The rainbow trout fishery at Lake DeSmet continues to struggle. Gill net catch rates remained low in 2019, aligned with a steady downward trend since 2016. The eagle lake strain of rainbow trout was very popular at DeSmet for decades, particularly with shore anglers because they were known for running the shoreline in the spring.

Game and Fish has been marking Eagle Lake rainbows before they are stocked and have seen very, very few of them during our gill net surveys. In addition, only a single eagle lake rainbow was observed when 425 anglers were interviewed during a creel survey in 2019. Most of the rainbow trout caught at DeSmet now are “fall strain,” which were bred to spawn in a hatchery during the fall. Fall rainbows are performing better but not good enough yet to bring the fishery back to the glory days.

Big walleye, lake trout and brown trout are still common at Lake DeSmet. Although these fish challenge the rainbow trout fishery, they provide excellent opportunities for a trophy fish!
By Gordon Edwards, Sheridan Regional Fisheries Biologist. This story was orginally featured in the 2020 Sheridan Region Angler Newsletter.
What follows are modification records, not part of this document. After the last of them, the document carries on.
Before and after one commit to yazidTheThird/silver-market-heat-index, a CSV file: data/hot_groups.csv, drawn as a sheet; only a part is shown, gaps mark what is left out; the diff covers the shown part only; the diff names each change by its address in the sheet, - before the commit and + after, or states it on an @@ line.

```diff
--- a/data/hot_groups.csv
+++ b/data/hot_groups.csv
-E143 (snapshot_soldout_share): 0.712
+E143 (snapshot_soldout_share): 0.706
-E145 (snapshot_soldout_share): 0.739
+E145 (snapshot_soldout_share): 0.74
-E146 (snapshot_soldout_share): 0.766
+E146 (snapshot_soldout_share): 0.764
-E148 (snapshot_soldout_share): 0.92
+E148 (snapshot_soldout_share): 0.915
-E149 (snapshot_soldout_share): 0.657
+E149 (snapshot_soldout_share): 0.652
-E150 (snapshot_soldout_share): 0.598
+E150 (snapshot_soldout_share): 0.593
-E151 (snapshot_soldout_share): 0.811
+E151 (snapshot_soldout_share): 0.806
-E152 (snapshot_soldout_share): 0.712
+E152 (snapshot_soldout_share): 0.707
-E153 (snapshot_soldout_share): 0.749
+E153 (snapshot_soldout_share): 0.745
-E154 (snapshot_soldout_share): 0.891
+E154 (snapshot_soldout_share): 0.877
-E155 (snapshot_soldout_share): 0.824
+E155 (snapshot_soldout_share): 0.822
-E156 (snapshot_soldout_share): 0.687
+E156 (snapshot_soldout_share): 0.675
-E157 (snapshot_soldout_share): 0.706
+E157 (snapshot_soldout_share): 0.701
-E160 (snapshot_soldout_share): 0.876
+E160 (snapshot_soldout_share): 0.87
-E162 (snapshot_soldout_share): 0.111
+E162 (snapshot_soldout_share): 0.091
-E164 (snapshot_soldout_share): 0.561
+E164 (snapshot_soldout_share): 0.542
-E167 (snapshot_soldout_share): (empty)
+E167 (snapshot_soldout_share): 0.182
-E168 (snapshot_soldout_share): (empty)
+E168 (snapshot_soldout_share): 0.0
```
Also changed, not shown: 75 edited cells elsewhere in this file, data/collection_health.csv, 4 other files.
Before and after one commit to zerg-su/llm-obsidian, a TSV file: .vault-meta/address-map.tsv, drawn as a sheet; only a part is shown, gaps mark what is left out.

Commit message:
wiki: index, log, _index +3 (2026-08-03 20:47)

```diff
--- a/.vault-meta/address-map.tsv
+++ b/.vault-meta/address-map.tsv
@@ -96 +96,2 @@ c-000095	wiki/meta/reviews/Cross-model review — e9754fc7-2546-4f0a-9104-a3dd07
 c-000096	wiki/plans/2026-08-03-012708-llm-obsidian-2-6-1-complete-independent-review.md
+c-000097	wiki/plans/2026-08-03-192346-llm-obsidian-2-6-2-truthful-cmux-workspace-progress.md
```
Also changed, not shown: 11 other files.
Read the entire newsletter online.
Sheridan Regional Office - (307) 672-7418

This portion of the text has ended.